Oil firms in Norway came to a wage agreement with labour union Lederne on Friday October 9th, bringing to an end a 10-day strike that had threatened to cut the country’s oil and gas output by approaching 25%, reported Reuters citing negotiators from both sides.
Six offshore fields had shut on Monday and a further seven had been scheduled to close over the next few days.
“We have a deal, there will be no (more) strike (action),” negotiator Jan Hodneland of the Norwegian Oil and Gas Association (NOG) said after the talks ended. The Lederne trade union confirmed the news. “The strike is over,” union chief Audun Ingvartsen said.
A state-appointed mediator had joined the talks on Friday to try to end the strike.
Under the wage deal for offshore workers, Aker BP and Equinor both agreed to include provisions for land-based staff at their onshore control rooms, the NOG said.

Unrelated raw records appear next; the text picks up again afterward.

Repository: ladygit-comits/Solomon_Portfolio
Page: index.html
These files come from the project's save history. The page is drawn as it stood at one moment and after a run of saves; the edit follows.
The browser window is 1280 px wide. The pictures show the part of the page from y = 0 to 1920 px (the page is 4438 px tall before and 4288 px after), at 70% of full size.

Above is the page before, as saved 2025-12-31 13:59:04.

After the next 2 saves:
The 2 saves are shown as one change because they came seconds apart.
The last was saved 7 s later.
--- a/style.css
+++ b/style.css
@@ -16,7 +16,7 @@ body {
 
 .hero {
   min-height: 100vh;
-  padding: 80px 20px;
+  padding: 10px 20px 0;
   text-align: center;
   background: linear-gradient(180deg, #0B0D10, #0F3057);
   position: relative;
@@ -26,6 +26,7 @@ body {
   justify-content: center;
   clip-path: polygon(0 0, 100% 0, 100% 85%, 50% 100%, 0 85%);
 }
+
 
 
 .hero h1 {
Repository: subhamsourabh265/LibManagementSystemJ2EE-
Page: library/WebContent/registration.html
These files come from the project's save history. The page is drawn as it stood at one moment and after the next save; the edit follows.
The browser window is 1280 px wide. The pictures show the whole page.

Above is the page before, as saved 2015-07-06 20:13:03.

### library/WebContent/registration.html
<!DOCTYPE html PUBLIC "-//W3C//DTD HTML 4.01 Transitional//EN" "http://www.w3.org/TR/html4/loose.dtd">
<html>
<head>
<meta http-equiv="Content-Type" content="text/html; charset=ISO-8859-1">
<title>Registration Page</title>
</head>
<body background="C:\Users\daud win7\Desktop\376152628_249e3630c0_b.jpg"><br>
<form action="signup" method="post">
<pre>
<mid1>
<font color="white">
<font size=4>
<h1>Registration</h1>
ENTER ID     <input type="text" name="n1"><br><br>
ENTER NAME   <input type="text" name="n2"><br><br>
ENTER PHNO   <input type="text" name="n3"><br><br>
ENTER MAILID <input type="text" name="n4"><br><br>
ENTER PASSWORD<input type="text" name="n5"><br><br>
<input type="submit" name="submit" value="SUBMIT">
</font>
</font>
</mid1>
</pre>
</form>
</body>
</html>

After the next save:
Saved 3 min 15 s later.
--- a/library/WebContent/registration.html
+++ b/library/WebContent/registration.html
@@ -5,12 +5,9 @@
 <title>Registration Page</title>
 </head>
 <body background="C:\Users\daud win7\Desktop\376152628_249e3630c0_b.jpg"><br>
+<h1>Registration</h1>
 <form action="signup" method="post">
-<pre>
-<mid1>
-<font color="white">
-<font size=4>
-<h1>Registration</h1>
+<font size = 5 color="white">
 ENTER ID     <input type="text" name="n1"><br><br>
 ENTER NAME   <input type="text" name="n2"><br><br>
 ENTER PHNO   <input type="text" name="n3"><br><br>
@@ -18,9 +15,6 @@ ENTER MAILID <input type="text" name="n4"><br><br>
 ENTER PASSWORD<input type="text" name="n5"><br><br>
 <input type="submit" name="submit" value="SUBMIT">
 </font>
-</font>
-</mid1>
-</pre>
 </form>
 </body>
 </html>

This had been a key demand of Lederne.
The settlement also included a commitment from oil firms to sign a broader, long-term agreement by April 1st 2021, the NOG added.
Wages will also increase, according to Lederne, although this was in line with what other workers in the industry had obtained, the union said.
The strike’s first production outage began on October 5th amounting to 330,000 boed, with an additional shutdowns due this weekend at six fields operated by Equinor, ConocoPhillips and Wintershall Dea. Equinor’s Johan Sverdrup oilfield, the North Sea’s largest with an output capacity of up to 470,000 barrels per day, had been scheduled to close on October 14th if the strike continued as a result of the strike.